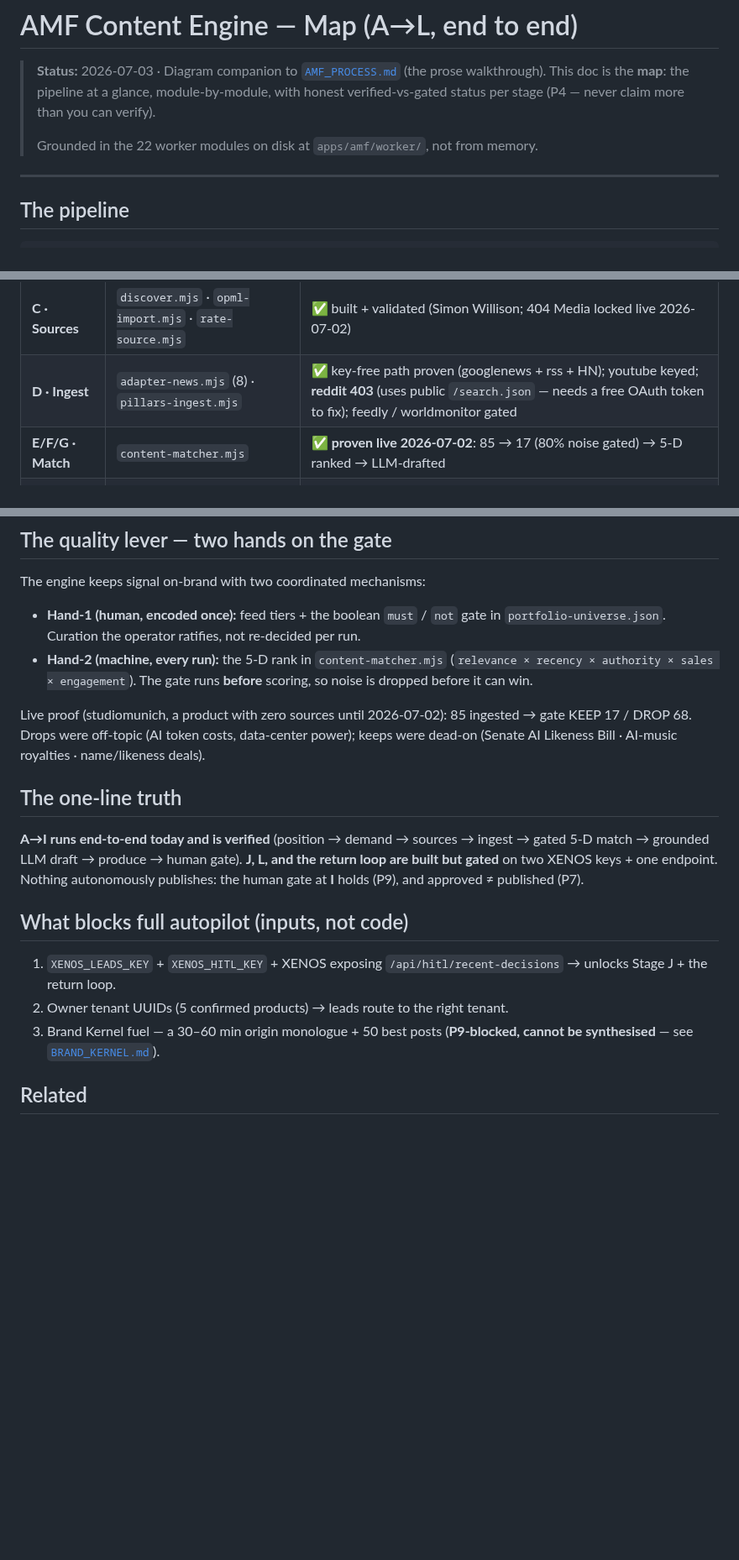
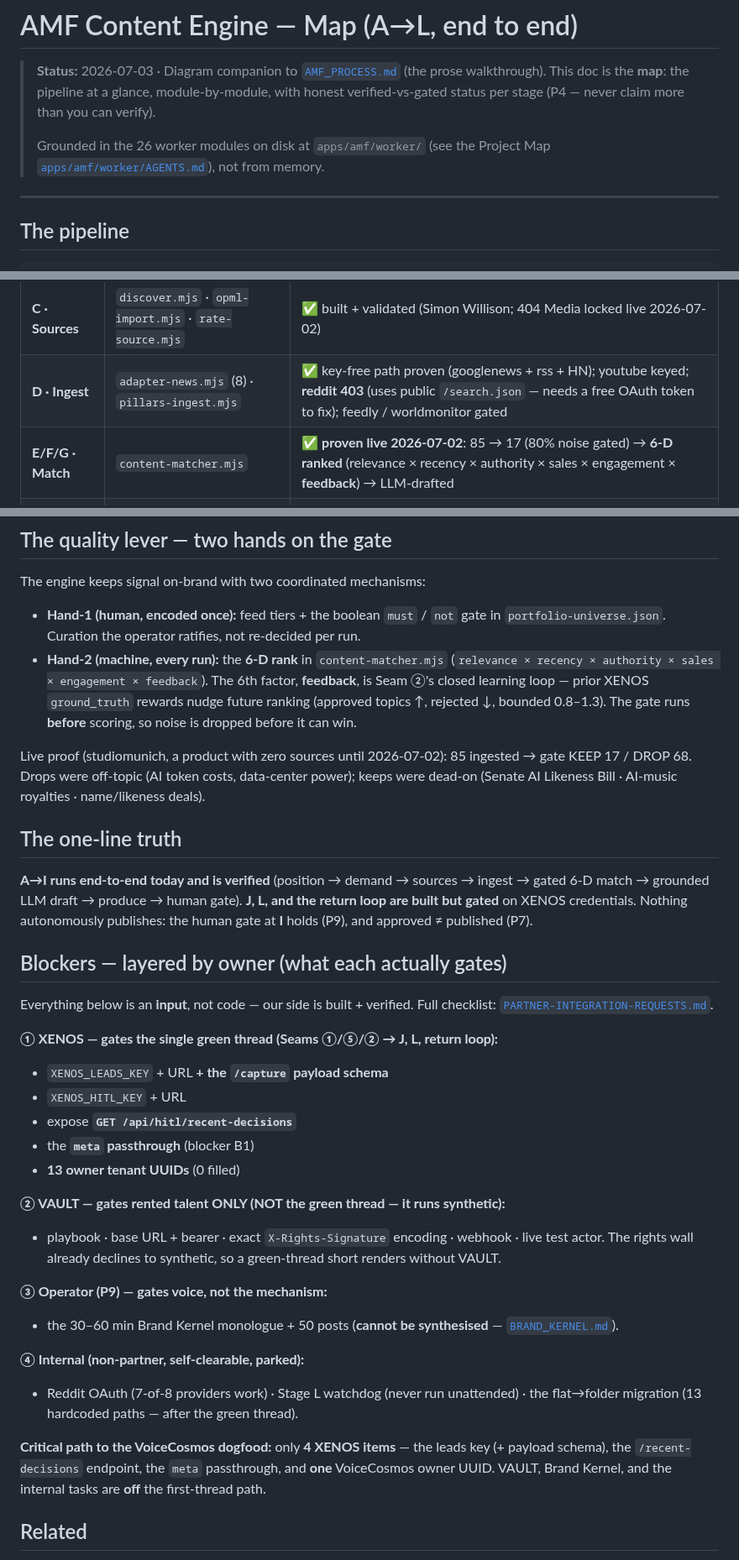
Before and after one commit to number7even/CONTINUUM, a Markdown page: docs/AMF_ENGINE_MAP.md, 3 parts joined by grey strips. Shown at 84% size. GitHub-like rendering; blank space fills up the shorter version.

Commit message:
docs(map): correct stale nodes to 6-D + closed loop; replace blockers with layered breakdown
Kills architectural drift (P4) — the map lagged the code. Corrections:
- E/F/G Match + Hand-2 + one-line-truth: 5-D → 6-D (adds the feedback dimension, 516d3a1).
- Return loop node: now leads with 'learning loop CLOSED in code' (was framed as gated-only).
- Replaced the 3-item 'what blocks autopilot' with the layered breakdown: ① XENOS (5 items,
  gates the green thread) · ② VAULT (rented-talent only, NOT the green thread — runs synthetic)
  · ③ Operator P9 voice · ④ internal parked. Adds the critical-path callout (4 XENOS items +
  one VoiceCosmos UUID) and points to PARTNER-INTEGRATION-REQUESTS.md.
- Header: 22 → 26 modules + link to the new Project Map (AGENTS.md).

Verified: zero '5-D' remaining, 0 broken links.

Co-Authored-By: Claude Opus 4.8 (1M context) <noreply@anthropic.com>

```diff
--- a/docs/AMF_ENGINE_MAP.md
+++ b/docs/AMF_ENGINE_MAP.md
@@ -5,7 +5,8 @@
 > module-by-module, with honest verified-vs-gated status per stage (P4 — never
 > claim more than you can verify).
 >
-> Grounded in the 22 worker modules on disk at `apps/amf/worker/`, not from memory.
+> Grounded in the 26 worker modules on disk at `apps/amf/worker/` (see the Project Map
+> [`apps/amf/worker/AGENTS.md`](../apps/amf/worker/AGENTS.md)), not from memory.
 
 ---
 
@@ -59,7 +60,7 @@
 | **B · Demand** | `analyze.mjs` | ✅ ran full portfolio → Demand Atlas ([`DEMAND_ATLAS_2026-07-01.md`](./DEMAND_ATLAS_2026-07-01.md)) |
 | **C · Sources** | `discover.mjs` · `opml-import.mjs` · `rate-source.mjs` | ✅ built + validated (Simon Willison; 404 Media locked live 2026-07-02) |
 | **D · Ingest** | `adapter-news.mjs` (8) · `pillars-ingest.mjs` | ✅ key-free path proven (googlenews + rss + HN); youtube keyed; **reddit 403** (uses public `/search.json` — needs a free OAuth token to fix); feedly / worldmonitor gated |
-| **E/F/G · Match** | `content-matcher.mjs` | ✅ **proven live 2026-07-02**: 85 → 17 (80% noise gated) → 5-D ranked → LLM-drafted |
+| **E/F/G · Match** | `content-matcher.mjs` | ✅ **proven live 2026-07-02**: 85 → 17 (80% noise gated) → **6-D ranked** (relevance × recency × authority × sales × engagement × **feedback**) → LLM-drafted |
 | **H · Produce** | `produce-*` · `render` · `broll` · `voice_pipeline.py` · **`vault-guard`** | 🟡 **partially proven** — one 9:16 voiced MP4 + one 6-page PDF verified on disk; a path, not yet a factory. **VAULT rights wall now built + verified** — `vault-guard.mjs` (decline-to-synthetic, 9/9 branches) is wired into `produce-short`; the signed-presenter *render/composite* is the remaining VAULT-gated build (see below) |
 | **I · Review** | `review.mjs` | ✅ human gate, idempotent (approve ≠ publish — P7/P9) |
 | **J · Handoff** | `stage-j.mjs` | 🟡 **built + gated** — replaces the dead `DEMO_WEBHOOK_URL`; awaiting `XENOS_LEADS_KEY` + XENOS's `meta` passthrough (blocker B1) so leads route to the owner tenant UUID |
@@ -95,8 +96,10 @@ The engine keeps signal on-brand with two coordinated mechanisms:
 
 - **Hand-1 (human, encoded once):** feed tiers + the boolean `must` / `not` gate in
   `portfolio-universe.json`. Curation the operator ratifies, not re-decided per run.
-- **Hand-2 (machine, every run):** the 5-D rank in `content-matcher.mjs`
-  (`relevance × recency × authority × sales × engagement`). The gate runs **before**
+- **Hand-2 (machine, every run):** the **6-D rank** in `content-matcher.mjs`
+  (`relevance × recency × authority × sales × engagement × feedback`). The 6th factor,
+  **feedback**, is Seam ②'s closed learning loop — prior XENOS `ground_truth` rewards nudge
+  future ranking (approved topics ↑, rejected ↓, bounded 0.8–1.3). The gate runs **before**
   scoring, so noise is dropped before it can win.
 
 Live proof (studiomunich, a product with zero sources until 2026-07-02): 85 ingested
@@ -106,17 +109,37 @@ keeps were dead-on (Senate AI Likeness Bill · AI-music royalties · name/likene
 ## The one-line truth
 
 **A→I runs end-to-end today and is verified** (position → demand → sources → ingest →
-gated 5-D match → grounded LLM draft → produce → human gate). **J, L, and the return
-loop are built but gated** on two XENOS keys + one endpoint. Nothing autonomously
-publishes: the human gate at **I** holds (P9), and approved ≠ published (P7).
+gated 6-D match → grounded LLM draft → produce → human gate). **J, L, and the return
+loop are built but gated** on XENOS credentials. Nothing autonomously publishes: the
+human gate at **I** holds (P9), and approved ≠ published (P7).
 
-## What blocks full autopilot (inputs, not code)
+## Blockers — layered by owner (what each actually gates)
 
-1. `XENOS_LEADS_KEY` + `XENOS_HITL_KEY` + XENOS exposing `/api/hitl/recent-decisions`
-   → unlocks Stage J + the return loop.
-2. Owner tenant UUIDs (5 confirmed products) → leads route to the right tenant.
-3. Brand Kernel fuel — a 30–60 min origin monologue + 50 best posts
-   (**P9-blocked, cannot be synthesised** — see [`BRAND_KERNEL.md`](./BRAND_KERNEL.md)).
+Everything below is an **input**, not code — our side is built + verified. Full checklist:
+[`PARTNER-INTEGRATION-REQUESTS.md`](./PARTNER-INTEGRATION-REQUESTS.md).
+
+**① XENOS — gates the single green thread (Seams ①/⑤/② → J, L, return loop):**
+- `XENOS_LEADS_KEY` + URL **+ the `/capture` payload schema**
+- `XENOS_HITL_KEY` + URL
+- expose **`GET /api/hitl/recent-decisions`**
+- the **`meta` passthrough** (blocker B1)
+- **13 owner tenant UUIDs** (0 filled)
+
+**② VAULT — gates rented talent ONLY (NOT the green thread — it runs synthetic):**
+- playbook · base URL + bearer · exact `X-Rights-Signature` encoding · webhook · live test actor.
+  The rights wall already declines to synthetic, so a green-thread short renders without VAULT.
+
+**③ Operator (P9) — gates voice, not the mechanism:**
+- the 30–60 min Brand Kernel monologue + 50 posts (**cannot be synthesised** —
+  [`BRAND_KERNEL.md`](./BRAND_KERNEL.md)).
+
+**④ Internal (non-partner, self-clearable, parked):**
+- Reddit OAuth (7-of-8 providers work) · Stage L watchdog (never run unattended) ·
+  the flat→folder migration (13 hardcoded paths — after the green thread).
+
+**Critical path to the VoiceCosmos dogfood:** only **4 XENOS items** — the leads key (+ payload
+schema), the `/recent-decisions` endpoint, the `meta` passthrough, and **one** VoiceCosmos owner
+UUID. VAULT, Brand Kernel, and the internal tasks are **off** the first-thread path.
 
 ## Related
 
```
Also changed, not shown: other parts of docs/AMF_ENGINE_MAP.md (+1 -1 lines).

□ □ □ □ □ □ □

§ Problem requirements: The records above need to be copied exactly, with the pictures left out.

§ Reply to the task:
Before and after one commit to number7even/CONTINUUM, a Markdown page: docs/AMF_ENGINE_MAP.md, 3 parts joined by grey strips. Shown at 84% size. GitHub-like rendering; blank space fills up the shorter version.

Commit message:
docs(map): correct stale nodes to 6-D + closed loop; replace blockers with layered breakdown
Kills architectural drift (P4) — the map lagged the code. Corrections:
- E/F/G Match + Hand-2 + one-line-truth: 5-D → 6-D (adds the feedback dimension, 516d3a1).
- Return loop node: now leads with 'learning loop CLOSED in code' (was framed as gated-only).
- Replaced the 3-item 'what blocks autopilot' with the layered breakdown: ① XENOS (5 items,
  gates the green thread) · ② VAULT (rented-talent only, NOT the green thread — runs synthetic)
  · ③ Operator P9 voice · ④ internal parked. Adds the critical-path callout (4 XENOS items +
  one VoiceCosmos UUID) and points to PARTNER-INTEGRATION-REQUESTS.md.
- Header: 22 → 26 modules + link to the new Project Map (AGENTS.md).

Verified: zero '5-D' remaining, 0 broken links.

Co-Authored-By: Claude Opus 4.8 (1M context) <noreply@anthropic.com>

```diff
--- a/docs/AMF_ENGINE_MAP.md
+++ b/docs/AMF_ENGINE_MAP.md
@@ -5,7 +5,8 @@
 > module-by-module, with honest verified-vs-gated status per stage (P4 — never
 > claim more than you can verify).
 >
-> Grounded in the 22 worker modules on disk at `apps/amf/worker/`, not from memory.
+> Grounded in the 26 worker modules on disk at `apps/amf/worker/` (see the Project Map
+> [`apps/amf/worker/AGENTS.md`](../apps/amf/worker/AGENTS.md)), not from memory.
 
 ---
 
@@ -59,7 +60,7 @@
 | **B · Demand** | `analyze.mjs` | ✅ ran full portfolio → Demand Atlas ([`DEMAND_ATLAS_2026-07-01.md`](./DEMAND_ATLAS_2026-07-01.md)) |
 | **C · Sources** | `discover.mjs` · `opml-import.mjs` · `rate-source.mjs` | ✅ built + validated (Simon Willison; 404 Media locked live 2026-07-02) |
 | **D · Ingest** | `adapter-news.mjs` (8) · `pillars-ingest.mjs` | ✅ key-free path proven (googlenews + rss + HN); youtube keyed; **reddit 403** (uses public `/search.json` — needs a free OAuth token to fix); feedly / worldmonitor gated |
-| **E/F/G · Match** | `content-matcher.mjs` | ✅ **proven live 2026-07-02**: 85 → 17 (80% noise gated) → 5-D ranked → LLM-drafted |
+| **E/F/G · Match** | `content-matcher.mjs` | ✅ **proven live 2026-07-02**: 85 → 17 (80% noise gated) → **6-D ranked** (relevance × recency × authority × sales × engagement × **feedback**) → LLM-drafted |
 | **H · Produce** | `produce-*` · `render` · `broll` · `voice_pipeline.py` · **`vault-guard`** | 🟡 **partially proven** — one 9:16 voiced MP4 + one 6-page PDF verified on disk; a path, not yet a factory. **VAULT rights wall now built + verified** — `vault-guard.mjs` (decline-to-synthetic, 9/9 branches) is wired into `produce-short`; the signed-presenter *render/composite* is the remaining VAULT-gated build (see below) |
 | **I · Review** | `review.mjs` | ✅ human gate, idempotent (approve ≠ publish — P7/P9) |
 | **J · Handoff** | `stage-j.mjs` | 🟡 **built + gated** — replaces the dead `DEMO_WEBHOOK_URL`; awaiting `XENOS_LEADS_KEY` + XENOS's `meta` passthrough (blocker B1) so leads route to the owner tenant UUID |
@@ -95,8 +96,10 @@ The engine keeps signal on-brand with two coordinated mechanisms:
 
 - **Hand-1 (human, encoded once):** feed tiers + the boolean `must` / `not` gate in
   `portfolio-universe.json`. Curation the operator ratifies, not re-decided per run.
-- **Hand-2 (machine, every run):** the 5-D rank in `content-matcher.mjs`
-  (`relevance × recency × authority × sales × engagement`). The gate runs **before**
+- **Hand-2 (machine, every run):** the **6-D rank** in `content-matcher.mjs`
+  (`relevance × recency × authority × sales × engagement × feedback`). The 6th factor,
+  **feedback**, is Seam ②'s closed learning loop — prior XENOS `ground_truth` rewards nudge
+  future ranking (approved topics ↑, rejected ↓, bounded 0.8–1.3). The gate runs **before**
   scoring, so noise is dropped before it can win.
 
 Live proof (studiomunich, a product with zero sources until 2026-07-02): 85 ingested
@@ -106,17 +109,37 @@ keeps were dead-on (Senate AI Likeness Bill · AI-music royalties · name/likene
 ## The one-line truth
 
 **A→I runs end-to-end today and is verified** (position → demand → sources → ingest →
-gated 5-D match → grounded LLM draft → produce → human gate). **J, L, and the return
-loop are built but gated** on two XENOS keys + one endpoint. Nothing autonomously
-publishes: the human gate at **I** holds (P9), and approved ≠ published (P7).
+gated 6-D match → grounded LLM draft → produce → human gate). **J, L, and the return
+loop are built but gated** on XENOS credentials. Nothing autonomously publishes: the
+human gate at **I** holds (P9), and approved ≠ published (P7).
 
-## What blocks full autopilot (inputs, not code)
+## Blockers — layered by owner (what each actually gates)
 
-1. `XENOS_LEADS_KEY` + `XENOS_HITL_KEY` + XENOS exposing `/api/hitl/recent-decisions`
-   → unlocks Stage J + the return loop.
-2. Owner tenant UUIDs (5 confirmed products) → leads route to the right tenant.
-3. Brand Kernel fuel — a 30–60 min origin monologue + 50 best posts
-   (**P9-blocked, cannot be synthesised** — see [`BRAND_KERNEL.md`](./BRAND_KERNEL.md)).
+Everything below is an **input**, not code — our side is built + verified. Full checklist:
+[`PARTNER-INTEGRATION-REQUESTS.md`](./PARTNER-INTEGRATION-REQUESTS.md).
+
+**① XENOS — gates the single green thread (Seams ①/⑤/② → J, L, return loop):**
+- `XENOS_LEADS_KEY` + URL **+ the `/capture` payload schema**
+- `XENOS_HITL_KEY` + URL
+- expose **`GET /api/hitl/recent-decisions`**
+- the **`meta` passthrough** (blocker B1)
+- **13 owner tenant UUIDs** (0 filled)
+
+**② VAULT — gates rented talent ONLY (NOT the green thread — it runs synthetic):**
+- playbook · base URL + bearer · exact `X-Rights-Signature` encoding · webhook · live test actor.
+  The rights wall already declines to synthetic, so a green-thread short renders without VAULT.
+
+**③ Operator (P9) — gates voice, not the mechanism:**
+- the 30–60 min Brand Kernel monologue + 50 posts (**cannot be synthesised** —
+  [`BRAND_KERNEL.md`](./BRAND_KERNEL.md)).
+
+**④ Internal (non-partner, self-clearable, parked):**
+- Reddit OAuth (7-of-8 providers work) · Stage L watchdog (never run unattended) ·
+  the flat→folder migration (13 hardcoded paths — after the green thread).
+
+**Critical path to the VoiceCosmos dogfood:** only **4 XENOS items** — the leads key (+ payload
+schema), the `/recent-decisions` endpoint, the `meta` passthrough, and **one** VoiceCosmos owner
+UUID. VAULT, Brand Kernel, and the internal tasks are **off** the first-thread path.
 
 ## Related
 
```
Also changed, not shown: other parts of docs/AMF_ENGINE_MAP.md (+1 -1 lines).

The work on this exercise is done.